Renown was convicted at Nottingham Crown Court on 19th March 2020. Sentence was deferred until 13thMay 2020. The judge was obliged to follow the 2016 Health and Safety Sentencing Guideline and applying that Guideline to this case, the company was categorised as a small business (turnover £2m to £10m). Culpability was assessed as high with a high risk of death or serious injury. That made the starting point for the penalty £250,000. This was doubled to £500,000 to reflect the fact two men had lost their lives as a result of the breaches. The fine was then reduced by £50,000 to £450,000 to reflect mitigating factors including prompt remedial steps to change its policy post-accident, and a good previous health and safety record. The judge made no reduction to reflect “the COVID factor” which had impacted on profitability and  turnover projections but allowed the business 2.5 years to pay the penalty. Because the company had pleaded not guilty there was no reduction for plea to be applied which is usually the biggest discount to sentence – a reduction of one third will be applied if a guilty plea is entered at the first court hearing.

Dividing the total penalty between the charges the company was fined £150k for the 3 health and safety offences  plus £300,000 for prosecution costs (total penalty £750k)

Can we expect more of these  prosecutions?

This was the first prosecution of this nature by the ORR and clearly its jurisdiction is limited to the industry it regulates.

Prosecution following road traffic breaches has previously been seen as the province of the police who will investigate a range of road traffic offences but not health and safety breaches

At present, the ORR’s prosecution does not suggest to us that we can expect an imminent surge of HSE prosecutions for work related road traffic accidents, but employers should be aware that this precedent outlines a clear possibility. The ORR have made it clear by this prosecution that employers should be managing their drivers and vehicles to ensure they are fit for the work required of them and the HSE will have taken notice of the outcome.
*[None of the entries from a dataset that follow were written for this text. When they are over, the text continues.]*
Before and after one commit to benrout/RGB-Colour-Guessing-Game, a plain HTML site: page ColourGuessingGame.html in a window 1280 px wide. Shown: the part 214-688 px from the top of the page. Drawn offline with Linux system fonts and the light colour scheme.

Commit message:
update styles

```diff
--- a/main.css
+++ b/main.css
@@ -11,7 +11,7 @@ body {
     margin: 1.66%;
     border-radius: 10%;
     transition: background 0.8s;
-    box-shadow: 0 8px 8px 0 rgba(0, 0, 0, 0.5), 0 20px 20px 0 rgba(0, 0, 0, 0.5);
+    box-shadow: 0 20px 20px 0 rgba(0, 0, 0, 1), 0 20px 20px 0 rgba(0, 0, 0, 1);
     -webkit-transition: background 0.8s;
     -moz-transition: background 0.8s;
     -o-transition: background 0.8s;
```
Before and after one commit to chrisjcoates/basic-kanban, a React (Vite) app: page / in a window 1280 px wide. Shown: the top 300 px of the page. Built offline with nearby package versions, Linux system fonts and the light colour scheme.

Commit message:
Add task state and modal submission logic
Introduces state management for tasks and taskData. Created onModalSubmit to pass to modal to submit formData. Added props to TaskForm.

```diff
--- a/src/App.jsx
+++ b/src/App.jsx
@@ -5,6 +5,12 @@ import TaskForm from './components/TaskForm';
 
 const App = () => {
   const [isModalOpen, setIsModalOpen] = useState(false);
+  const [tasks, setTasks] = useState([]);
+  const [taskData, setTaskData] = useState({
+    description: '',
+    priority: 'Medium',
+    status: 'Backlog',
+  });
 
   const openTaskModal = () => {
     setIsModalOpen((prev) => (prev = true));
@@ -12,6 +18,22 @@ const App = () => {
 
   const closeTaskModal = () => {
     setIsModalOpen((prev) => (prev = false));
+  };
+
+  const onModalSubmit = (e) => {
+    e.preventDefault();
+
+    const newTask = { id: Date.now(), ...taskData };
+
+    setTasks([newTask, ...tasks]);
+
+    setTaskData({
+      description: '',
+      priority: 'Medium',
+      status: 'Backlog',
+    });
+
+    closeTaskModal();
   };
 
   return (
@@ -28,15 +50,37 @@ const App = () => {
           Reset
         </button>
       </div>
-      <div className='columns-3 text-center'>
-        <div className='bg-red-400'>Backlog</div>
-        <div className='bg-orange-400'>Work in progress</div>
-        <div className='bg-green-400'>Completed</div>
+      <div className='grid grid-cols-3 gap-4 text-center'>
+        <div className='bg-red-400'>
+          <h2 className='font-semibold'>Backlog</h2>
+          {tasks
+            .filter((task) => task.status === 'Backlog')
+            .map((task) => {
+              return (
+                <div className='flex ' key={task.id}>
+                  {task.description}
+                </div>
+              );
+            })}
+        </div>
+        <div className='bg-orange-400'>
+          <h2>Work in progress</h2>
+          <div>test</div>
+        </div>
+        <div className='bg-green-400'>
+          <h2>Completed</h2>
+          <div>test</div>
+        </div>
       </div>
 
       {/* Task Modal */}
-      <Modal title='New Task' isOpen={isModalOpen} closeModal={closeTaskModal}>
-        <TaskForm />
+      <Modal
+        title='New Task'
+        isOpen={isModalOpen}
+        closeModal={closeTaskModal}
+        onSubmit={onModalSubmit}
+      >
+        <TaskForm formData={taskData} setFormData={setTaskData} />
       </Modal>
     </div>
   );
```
What should employers be doing?

The Health and Safety at Work etc Act 1974 places legal duties on employers to take all reasonable steps to ensure that employees and others are not put at risk from work activities, including work related driving on public roads.

The Management of Health and Safety at Work Regulations 1999 require employers to assess risks to employees and others from their work activities, which include work related driving, and to ensure those risk assessments are kept current.

Risk assessments for travel should be carried out in the same way that they are for other health and safety risks.  Clear policies should also be in place which cover:

  • safe driver – in particular, considering competence and fitness to drive at the time of each journey
  • safe vehicle to be used – its suitability and roadworthiness
  • safe journey – including route planning allowing for reasonable breaks, monitoring of the weather, and consideration of alternative modes of transport

Guidance issued by the HSE provides a useful summary of the measures to consider and which they will often check is in place, on routine inspections.

Businesses with shift workers in which fatigue is a common issue should in particular take note.

Whether or not you feel the risk of prosecution of the business is low in this area, it is an actionable risk if you do not factor it into your health and safety management processes.  Regardless of prosecution risk liabilities there are costs and the potential for adverse publicity and opprobrium, which result from any avoidable accident.

If you have any questions arising from this blog please email either [email protected] or [email protected] or call Finch Consulting on 01530 412777.